If only. The cruellest part of the Christian doctrine is that God doesn't just kill you and have done with it. No, instead you're hurled into insufferable torture for eternity.

Think about that. Eternity. Can we even conceive of such a state as finite beings? Can we fully understand the horror of such a fate? And how could anyone possibly be happy in heaven knowing the overwhelming pain and suffering happening beneath them?

Chances are you'll know someone undergoing that torture. Could you live with yourself if you went about your afterlife never thinking of them, never sympathising, never pleading with God to reverse their fate? What if it was your brother? Your wife? Your child?

Wouldn't the mothers who'd lost their children want more than anything to be with them, even if the pain was unimaginable? Anything but sit helplessly on their cloud, knowing how much their baby boy or girl was hurting. That, to me, sounds like Hell. An insidious, emotional Hell, with none of the stereotypical fire and flames, none of the brimstone, the cackling demons - and somehow all the worse for that.

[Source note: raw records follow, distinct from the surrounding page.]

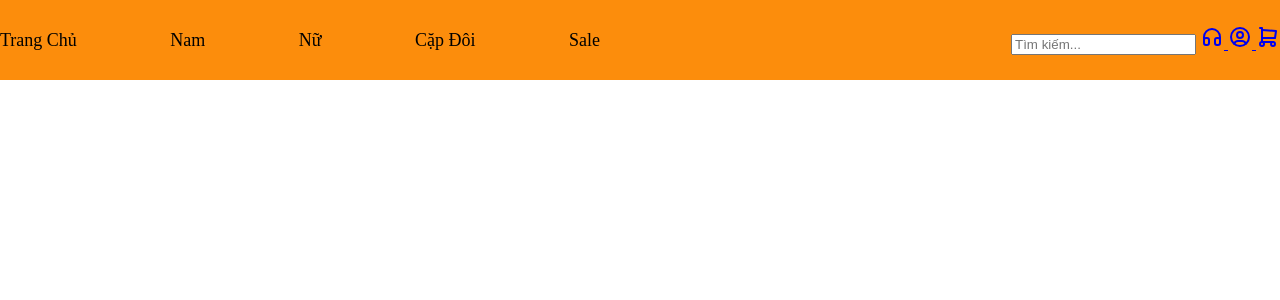
Repository: manhhieu120499/demo_page
Page: nam.html
These files come from the project's save history. The page is drawn as it stood at one moment and after the next save; the edit follows.
The browser window is 1280 px wide. The pictures show the whole page.

Above is the page before, as saved 2023-03-04 15:59:31.

After the next save:
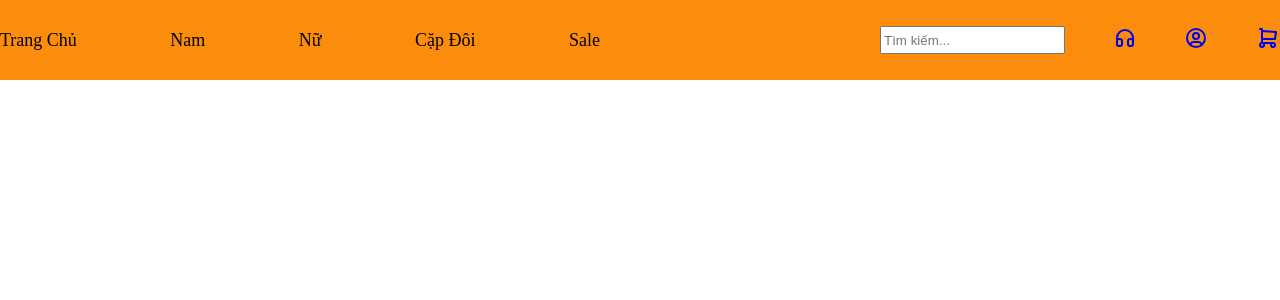
Saved 25 s later.
--- a/style_nam.css
+++ b/style_nam.css
@@ -24,7 +24,7 @@
     font-size: 18px;
 }
 
-.header .right-header {
+.header .right_header {
     display: flex;
     justify-content: space-between;
     width: 400px;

Trapped upstairs while your child burns beneath you - with no hope of escape in either case. I genuinely shudder to think of it.

Ramona Flowers